Mare. There also came to the before-named emperor of the Romans all the pagans and Jews who were in the kingdom of Sicily, and, paying him certain sums, remained in the kingdom of Sicily, each in his own place, in the same condition in which he had been before.
The emperor then caused himself and the empress Constance, his wife, to be crowned at the city of Palermo, in presence and with the consent of the archbishops, bishops, and principal men of the kingdom. The emperor then caused the bodies of king Tancred and king Roger, his son, to be disinterred, and spoiled them of their crowns and sceptres, and other royal ornaments, saying that they were not kings by right, but rather usurpers of the throne, and holders thereof by violence. The emperor next gave in marriage to Philip, his brother, duke of Suabia, the above-mentioned daughter of Tursac, emperor of Constantinople, and put out the eyes of king William, son of king Tancred, and had him emasculated.
In the same year, the citizens of Rome elected fifty-six senators, and placed them in authority over themselves : whereas, previously, they had had but a single senator, whose name was Benedict, a worthy man, who had ruled over them two years, and after him they had had another senator, who was called John Capuche, and had similarly reigned over them another two years; in whose times Rome was better governed than at the present day, in the time of the fifty-six senators.

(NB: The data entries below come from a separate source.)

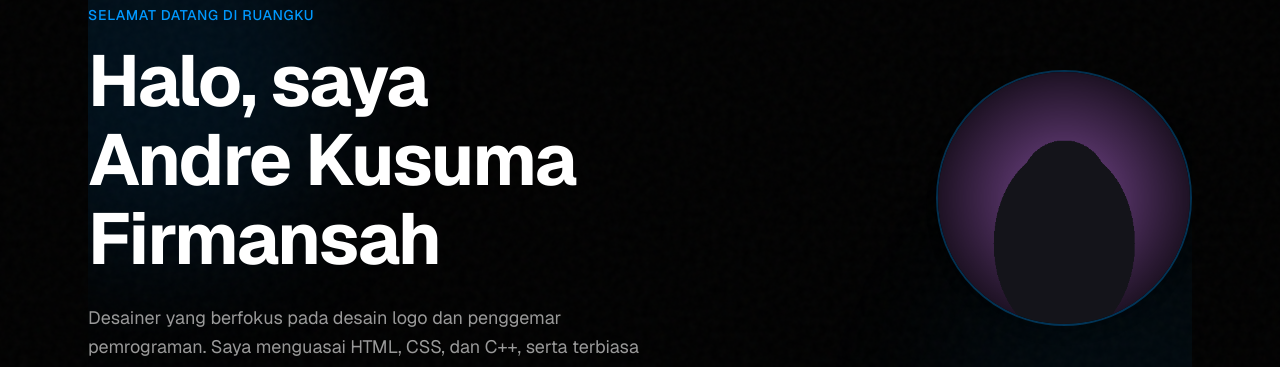
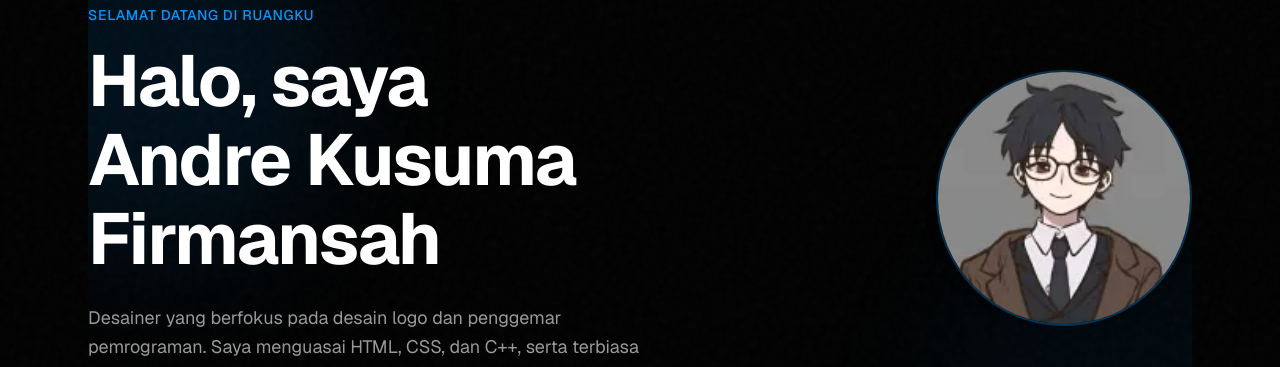
Before and after one commit to dreverrse/portfolio, a Next.js app: page / in a window 1280 px wide. Shown: the part 187-554 px from the top of the page. Built offline with nearby package versions, Linux system fonts and the light colour scheme; no server answers.

Commit message:
Ganti foto profil placeholder dengan foto asli

```diff
--- a/src/components/pages/AboutContent.tsx
+++ b/src/components/pages/AboutContent.tsx
@@ -70,7 +70,7 @@ export function AboutContent() {
         <div className="flex flex-col items-center text-center">
           {/* eslint-disable-next-line @next/next/no-img-element */}
           <img
-            src="/avatars/profile-placeholder.png"
+            src="/avatars/profile.webp"
             alt={t("home.profileAlt")}
             className="h-28 w-28 sm:h-32 sm:w-32 rounded-full object-cover border-2 border-accent/30 shadow-lg mb-6"
           />
--- a/src/components/pages/HomeContent.tsx
+++ b/src/components/pages/HomeContent.tsx
@@ -50,7 +50,7 @@ export function HomeContent() {
             <div className="flex justify-center lg:justify-end">
               {/* eslint-disable-next-line @next/next/no-img-element */}
               <img
-                src="/avatars/profile-placeholder.png"
+                src="/avatars/profile.webp"
                 alt={t("home.profileAlt")}
                 className="h-40 w-40 sm:h-52 sm:w-52 lg:h-64 lg:w-64 rounded-full object-cover border-2 border-accent/30 shadow-lg glow-hover"
               />
```
Also changed, not shown: public/avatars/profile-placeholder.png (deleted), public/avatars/profile.webp (added).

In the same year, Swere, prince of Norway, contrary to the prohibition of our lord the pope, had himself crowned king of Norway; on hearing of which, Eustace, archbishop of Drontheim, chose rather to go into exile than be present at his coronation; he accordingly departed, and the said Swere, son of Siward, king of Norway, gave orders that all the bishops of Norway should meet together at Bergen, on the feast of the Apostles Saint Peter and Saint Paul, for the purpose of crowning him. Among these was the bishop of Wie, whose name was Nicholas. He declared that he was unwilling to be present at the coronation, because of the absence of the archbishop; on hearing which, Swere caused the bishop to be seized, and to be bound on the sea-shore on a small eminence, so that the waves of the sea, flowing on, nearly entered his mouth; upon which, the bishop being terrified, assented to the wishes of Swere Birkebain, and crowned and consecrated him king at Bergen, on the feast of the Apostles Saint Peter and Saint Paul,